An old video showing three people-- two white men and one white woman urinating on another woman covered in coal is viral online with the false claim that it shows three French people urinating on an African child.
BOOM found that the claims are false; the video is old and shows 'Piedra', an art performance by Regina José Galindo and is not based on a real incident.
The two-minute long video shows the woman covered in coal crouched down on her knees and elbows while three people urinate on her in short intervals.
The video is being shared on X with the caption, "This is the filth of France, the ugliest scandal of the twenty-first century!!! The inhuman and shocking scene of two men and a woman urinating on an African child, in one of the French villages, and the child, completely stripped of clothes, lying face down on the ground..."
BOOM has refrained from including visuals from the post due to their graphic nature.
BOOM found the video shows an art performance from 2013 by Regina José Galindo and is not based on true events.

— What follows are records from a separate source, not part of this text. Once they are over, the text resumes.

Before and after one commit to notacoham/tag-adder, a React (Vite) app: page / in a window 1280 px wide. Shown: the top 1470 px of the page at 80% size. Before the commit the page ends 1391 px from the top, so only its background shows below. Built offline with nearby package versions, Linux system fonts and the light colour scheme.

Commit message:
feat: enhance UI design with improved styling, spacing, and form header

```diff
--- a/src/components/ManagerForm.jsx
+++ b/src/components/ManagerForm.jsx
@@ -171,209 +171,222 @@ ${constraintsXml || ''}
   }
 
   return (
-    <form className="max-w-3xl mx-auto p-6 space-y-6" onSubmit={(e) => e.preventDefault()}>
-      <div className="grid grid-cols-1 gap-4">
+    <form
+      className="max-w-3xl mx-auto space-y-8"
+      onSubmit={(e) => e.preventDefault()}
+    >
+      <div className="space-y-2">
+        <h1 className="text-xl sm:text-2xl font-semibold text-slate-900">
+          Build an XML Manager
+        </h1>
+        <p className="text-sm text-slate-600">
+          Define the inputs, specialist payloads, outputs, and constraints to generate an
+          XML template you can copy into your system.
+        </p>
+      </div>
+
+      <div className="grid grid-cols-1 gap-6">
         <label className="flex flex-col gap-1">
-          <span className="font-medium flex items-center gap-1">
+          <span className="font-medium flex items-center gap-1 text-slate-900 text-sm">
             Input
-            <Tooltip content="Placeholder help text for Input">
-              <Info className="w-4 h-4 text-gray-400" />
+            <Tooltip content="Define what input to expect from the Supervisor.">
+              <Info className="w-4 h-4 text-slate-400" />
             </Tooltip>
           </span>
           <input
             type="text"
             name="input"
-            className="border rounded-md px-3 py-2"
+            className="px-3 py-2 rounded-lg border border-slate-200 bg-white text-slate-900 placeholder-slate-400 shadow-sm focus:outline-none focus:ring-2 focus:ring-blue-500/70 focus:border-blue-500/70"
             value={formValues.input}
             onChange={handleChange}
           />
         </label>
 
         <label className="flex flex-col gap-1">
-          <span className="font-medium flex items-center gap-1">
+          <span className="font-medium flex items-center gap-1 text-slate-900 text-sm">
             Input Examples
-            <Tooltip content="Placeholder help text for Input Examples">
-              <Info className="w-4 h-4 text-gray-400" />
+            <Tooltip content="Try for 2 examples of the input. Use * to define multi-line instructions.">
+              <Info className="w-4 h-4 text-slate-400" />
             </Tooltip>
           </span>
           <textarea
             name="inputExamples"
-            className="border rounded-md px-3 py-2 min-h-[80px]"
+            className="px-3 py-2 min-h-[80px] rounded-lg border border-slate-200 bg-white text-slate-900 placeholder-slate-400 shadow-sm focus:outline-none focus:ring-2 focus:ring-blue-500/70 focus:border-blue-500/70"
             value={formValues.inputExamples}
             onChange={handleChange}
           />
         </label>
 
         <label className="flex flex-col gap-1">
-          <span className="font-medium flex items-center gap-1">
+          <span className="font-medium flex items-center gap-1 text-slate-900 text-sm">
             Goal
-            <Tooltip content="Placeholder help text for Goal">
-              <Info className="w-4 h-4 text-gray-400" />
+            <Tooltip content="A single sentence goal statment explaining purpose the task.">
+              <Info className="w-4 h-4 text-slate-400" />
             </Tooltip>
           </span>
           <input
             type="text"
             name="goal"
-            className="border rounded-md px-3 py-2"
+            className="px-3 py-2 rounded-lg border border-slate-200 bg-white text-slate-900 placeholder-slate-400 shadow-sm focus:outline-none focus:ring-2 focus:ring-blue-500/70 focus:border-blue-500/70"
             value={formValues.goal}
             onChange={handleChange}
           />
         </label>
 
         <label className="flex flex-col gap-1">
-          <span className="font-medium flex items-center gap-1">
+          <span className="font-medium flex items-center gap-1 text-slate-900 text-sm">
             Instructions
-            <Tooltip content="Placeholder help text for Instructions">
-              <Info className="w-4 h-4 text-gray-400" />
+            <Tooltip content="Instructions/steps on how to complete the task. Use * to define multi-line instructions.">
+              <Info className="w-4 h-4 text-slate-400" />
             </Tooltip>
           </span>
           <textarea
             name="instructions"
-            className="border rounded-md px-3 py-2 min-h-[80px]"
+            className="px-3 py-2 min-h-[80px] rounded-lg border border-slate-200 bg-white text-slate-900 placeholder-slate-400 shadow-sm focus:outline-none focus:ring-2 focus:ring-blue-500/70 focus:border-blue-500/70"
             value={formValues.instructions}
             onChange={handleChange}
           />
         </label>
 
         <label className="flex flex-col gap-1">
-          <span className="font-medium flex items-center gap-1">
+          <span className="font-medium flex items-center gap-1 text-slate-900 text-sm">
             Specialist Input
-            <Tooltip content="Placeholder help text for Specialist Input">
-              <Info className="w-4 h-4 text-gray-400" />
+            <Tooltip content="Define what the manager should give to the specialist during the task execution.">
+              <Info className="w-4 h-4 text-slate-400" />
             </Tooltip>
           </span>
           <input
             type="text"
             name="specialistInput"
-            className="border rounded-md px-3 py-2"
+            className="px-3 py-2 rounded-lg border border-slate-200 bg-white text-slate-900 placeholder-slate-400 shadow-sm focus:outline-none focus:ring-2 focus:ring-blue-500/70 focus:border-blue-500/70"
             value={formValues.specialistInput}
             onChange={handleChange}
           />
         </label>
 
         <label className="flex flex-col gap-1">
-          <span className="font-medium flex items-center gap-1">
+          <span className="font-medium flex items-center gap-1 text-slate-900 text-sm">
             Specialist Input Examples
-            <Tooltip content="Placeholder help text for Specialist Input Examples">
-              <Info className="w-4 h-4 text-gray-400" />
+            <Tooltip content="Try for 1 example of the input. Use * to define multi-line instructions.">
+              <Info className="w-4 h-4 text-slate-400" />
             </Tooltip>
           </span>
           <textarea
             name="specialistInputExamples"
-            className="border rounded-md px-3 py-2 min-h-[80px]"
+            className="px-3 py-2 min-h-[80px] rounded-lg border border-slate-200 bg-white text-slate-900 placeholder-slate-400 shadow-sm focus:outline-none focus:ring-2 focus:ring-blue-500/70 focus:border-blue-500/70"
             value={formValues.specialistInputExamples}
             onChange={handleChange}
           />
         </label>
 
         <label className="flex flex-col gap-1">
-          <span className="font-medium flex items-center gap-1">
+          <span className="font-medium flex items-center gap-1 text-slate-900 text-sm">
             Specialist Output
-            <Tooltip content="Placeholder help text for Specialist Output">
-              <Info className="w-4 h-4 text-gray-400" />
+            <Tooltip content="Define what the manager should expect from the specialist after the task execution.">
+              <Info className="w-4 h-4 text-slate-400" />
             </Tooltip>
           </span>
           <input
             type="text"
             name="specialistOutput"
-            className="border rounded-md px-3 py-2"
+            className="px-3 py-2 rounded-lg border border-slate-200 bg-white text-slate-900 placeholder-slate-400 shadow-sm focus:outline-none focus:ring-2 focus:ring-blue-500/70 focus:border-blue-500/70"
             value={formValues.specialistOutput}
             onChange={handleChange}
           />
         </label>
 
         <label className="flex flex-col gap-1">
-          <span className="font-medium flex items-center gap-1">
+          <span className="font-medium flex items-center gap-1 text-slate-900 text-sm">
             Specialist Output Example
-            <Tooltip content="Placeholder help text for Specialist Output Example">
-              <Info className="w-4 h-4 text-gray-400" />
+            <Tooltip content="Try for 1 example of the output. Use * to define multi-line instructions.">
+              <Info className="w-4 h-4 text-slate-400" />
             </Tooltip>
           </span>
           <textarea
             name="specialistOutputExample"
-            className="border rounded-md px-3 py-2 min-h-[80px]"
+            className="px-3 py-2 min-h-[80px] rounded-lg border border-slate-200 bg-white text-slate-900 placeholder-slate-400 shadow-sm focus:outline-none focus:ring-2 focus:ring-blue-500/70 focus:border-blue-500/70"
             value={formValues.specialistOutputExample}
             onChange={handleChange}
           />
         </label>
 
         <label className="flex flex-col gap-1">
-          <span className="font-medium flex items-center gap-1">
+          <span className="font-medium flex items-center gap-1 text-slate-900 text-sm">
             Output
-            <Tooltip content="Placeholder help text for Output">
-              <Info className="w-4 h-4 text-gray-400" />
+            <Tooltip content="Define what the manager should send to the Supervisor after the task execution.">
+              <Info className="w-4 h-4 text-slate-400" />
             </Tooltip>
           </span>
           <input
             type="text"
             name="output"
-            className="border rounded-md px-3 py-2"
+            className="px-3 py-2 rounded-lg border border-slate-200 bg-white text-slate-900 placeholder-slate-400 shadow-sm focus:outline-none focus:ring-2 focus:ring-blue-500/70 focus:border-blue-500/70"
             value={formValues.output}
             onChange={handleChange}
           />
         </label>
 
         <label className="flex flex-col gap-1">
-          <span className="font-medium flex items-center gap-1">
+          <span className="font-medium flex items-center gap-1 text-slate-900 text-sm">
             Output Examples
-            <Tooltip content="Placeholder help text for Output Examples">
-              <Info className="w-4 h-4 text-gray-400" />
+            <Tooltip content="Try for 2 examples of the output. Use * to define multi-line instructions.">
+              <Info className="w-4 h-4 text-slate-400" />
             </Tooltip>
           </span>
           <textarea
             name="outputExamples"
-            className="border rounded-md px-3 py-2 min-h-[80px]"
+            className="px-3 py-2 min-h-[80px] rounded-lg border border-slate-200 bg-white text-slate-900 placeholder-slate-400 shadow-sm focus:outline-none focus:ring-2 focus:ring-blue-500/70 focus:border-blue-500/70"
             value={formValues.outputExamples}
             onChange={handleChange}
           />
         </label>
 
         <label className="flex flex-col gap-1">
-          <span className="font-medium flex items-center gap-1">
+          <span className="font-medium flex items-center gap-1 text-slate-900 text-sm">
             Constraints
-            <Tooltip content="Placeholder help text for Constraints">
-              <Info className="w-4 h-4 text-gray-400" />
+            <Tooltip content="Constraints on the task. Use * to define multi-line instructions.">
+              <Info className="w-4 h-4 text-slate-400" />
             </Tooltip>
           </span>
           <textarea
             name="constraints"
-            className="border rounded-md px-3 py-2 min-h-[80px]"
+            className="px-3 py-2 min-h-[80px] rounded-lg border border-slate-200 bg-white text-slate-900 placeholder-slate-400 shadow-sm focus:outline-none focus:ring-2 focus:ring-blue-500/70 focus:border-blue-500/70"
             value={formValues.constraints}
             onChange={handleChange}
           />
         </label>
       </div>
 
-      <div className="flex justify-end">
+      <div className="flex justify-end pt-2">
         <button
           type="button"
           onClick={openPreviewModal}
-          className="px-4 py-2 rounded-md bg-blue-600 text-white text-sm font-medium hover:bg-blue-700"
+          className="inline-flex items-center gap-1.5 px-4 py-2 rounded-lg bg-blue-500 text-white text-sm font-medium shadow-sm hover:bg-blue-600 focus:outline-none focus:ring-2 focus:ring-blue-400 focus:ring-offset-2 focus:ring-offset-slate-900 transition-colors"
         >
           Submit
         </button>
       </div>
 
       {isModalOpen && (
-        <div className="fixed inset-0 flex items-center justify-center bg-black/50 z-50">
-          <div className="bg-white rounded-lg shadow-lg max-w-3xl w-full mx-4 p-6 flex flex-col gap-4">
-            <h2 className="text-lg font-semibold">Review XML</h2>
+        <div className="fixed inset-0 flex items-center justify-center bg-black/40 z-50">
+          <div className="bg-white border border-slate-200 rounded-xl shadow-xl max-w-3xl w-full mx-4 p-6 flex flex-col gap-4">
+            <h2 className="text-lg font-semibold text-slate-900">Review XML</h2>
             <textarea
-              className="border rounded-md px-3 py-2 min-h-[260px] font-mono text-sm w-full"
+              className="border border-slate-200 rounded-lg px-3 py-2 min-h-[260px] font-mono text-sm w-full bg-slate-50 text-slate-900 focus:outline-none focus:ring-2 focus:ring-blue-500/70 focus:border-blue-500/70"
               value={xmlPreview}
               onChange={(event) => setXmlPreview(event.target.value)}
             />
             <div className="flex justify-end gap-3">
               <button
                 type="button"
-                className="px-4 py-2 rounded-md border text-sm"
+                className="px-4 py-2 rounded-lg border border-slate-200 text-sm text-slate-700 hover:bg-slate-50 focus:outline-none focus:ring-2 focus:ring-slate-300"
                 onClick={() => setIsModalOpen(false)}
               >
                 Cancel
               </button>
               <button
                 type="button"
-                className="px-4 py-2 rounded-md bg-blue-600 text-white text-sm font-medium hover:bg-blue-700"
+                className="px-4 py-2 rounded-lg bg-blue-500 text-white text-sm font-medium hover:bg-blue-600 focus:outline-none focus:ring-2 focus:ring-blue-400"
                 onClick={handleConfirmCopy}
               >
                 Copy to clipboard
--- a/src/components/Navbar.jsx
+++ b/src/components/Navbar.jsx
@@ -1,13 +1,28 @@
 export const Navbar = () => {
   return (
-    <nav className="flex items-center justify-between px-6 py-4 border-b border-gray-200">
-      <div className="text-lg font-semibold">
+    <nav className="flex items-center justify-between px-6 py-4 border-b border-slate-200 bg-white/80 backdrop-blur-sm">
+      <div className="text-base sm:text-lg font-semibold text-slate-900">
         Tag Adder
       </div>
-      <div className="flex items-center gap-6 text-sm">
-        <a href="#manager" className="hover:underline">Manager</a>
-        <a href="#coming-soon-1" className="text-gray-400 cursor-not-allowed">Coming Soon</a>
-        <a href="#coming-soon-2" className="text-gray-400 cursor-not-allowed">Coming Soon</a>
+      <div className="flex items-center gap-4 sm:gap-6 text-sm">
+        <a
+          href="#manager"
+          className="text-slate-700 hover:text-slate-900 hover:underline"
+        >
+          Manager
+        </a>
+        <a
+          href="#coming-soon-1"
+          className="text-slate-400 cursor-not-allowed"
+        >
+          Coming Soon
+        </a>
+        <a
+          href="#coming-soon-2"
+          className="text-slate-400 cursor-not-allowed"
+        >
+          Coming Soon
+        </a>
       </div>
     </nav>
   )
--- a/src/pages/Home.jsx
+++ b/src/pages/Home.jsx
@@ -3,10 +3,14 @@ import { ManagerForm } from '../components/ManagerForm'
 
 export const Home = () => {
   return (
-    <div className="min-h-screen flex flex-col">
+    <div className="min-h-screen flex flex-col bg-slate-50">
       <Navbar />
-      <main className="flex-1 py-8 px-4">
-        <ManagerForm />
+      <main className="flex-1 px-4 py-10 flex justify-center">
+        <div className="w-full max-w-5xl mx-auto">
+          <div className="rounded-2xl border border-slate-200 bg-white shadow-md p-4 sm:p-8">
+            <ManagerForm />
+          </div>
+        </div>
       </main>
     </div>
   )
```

A reverse image search of some key visuals from the video on Google led us to a GIF shared on the website makeagif.com. The GIF included a visual from the viral video and was titled 'performance PIEDRA de REGINA JOSÉ GALINDO.'
Taking a cue from this, we looked up 'Piedra' and 'Regina José Galindo' and found a blog by the Hemispheric Institute, a New York based organisation that acts as a network for artists, writers, and learners focussing on social justice.
According to the blog, 'Piedra', meaning 'stone' in Spanish, was performed on January 17, 2013 at the 8th Hemispheric Meeting of the Center for Art and Politics Studies, organised in São Paulo, Brazil.
The blog stated that the art performance was done by Regina José Galindo, a Gautemalan artist, and the description of the performance matched the visuals seen in the viral video.
The blog explains the message behind Galindo's performance and explains how both a stone and a woman are represented as objects of endurance. While a stone stays strong through all conditions, a woman too, endures the way a man defiles her (in this case, the act of urinating on her). According to the artist, a stone and a woman are disposable too. This refers to the women working in Brazil's ruthless coal-mining industry.
The blog further reads, "Piedra's simple yet poignant actions capture both a local and global crisis: the detrimental effects of coal mining on the environment, the predicament of exploited female laborers, and the pervasive structural violence against women that economic exploitation perpetuates."
The blog also mentions how Galindo then stood up and walked past the audience surrounding her, "onlookers remain still, staring at the urine left in her wake."
We then looked for Regina Galindo's website and found that it carried some photos from the show, along with her other work. The part about Piedra is described using a poem, and below it there is a description of the event: '8th Hemispheric Meeting of the Center for Art and Politics Studies. São Paulo, Brazil. 2013'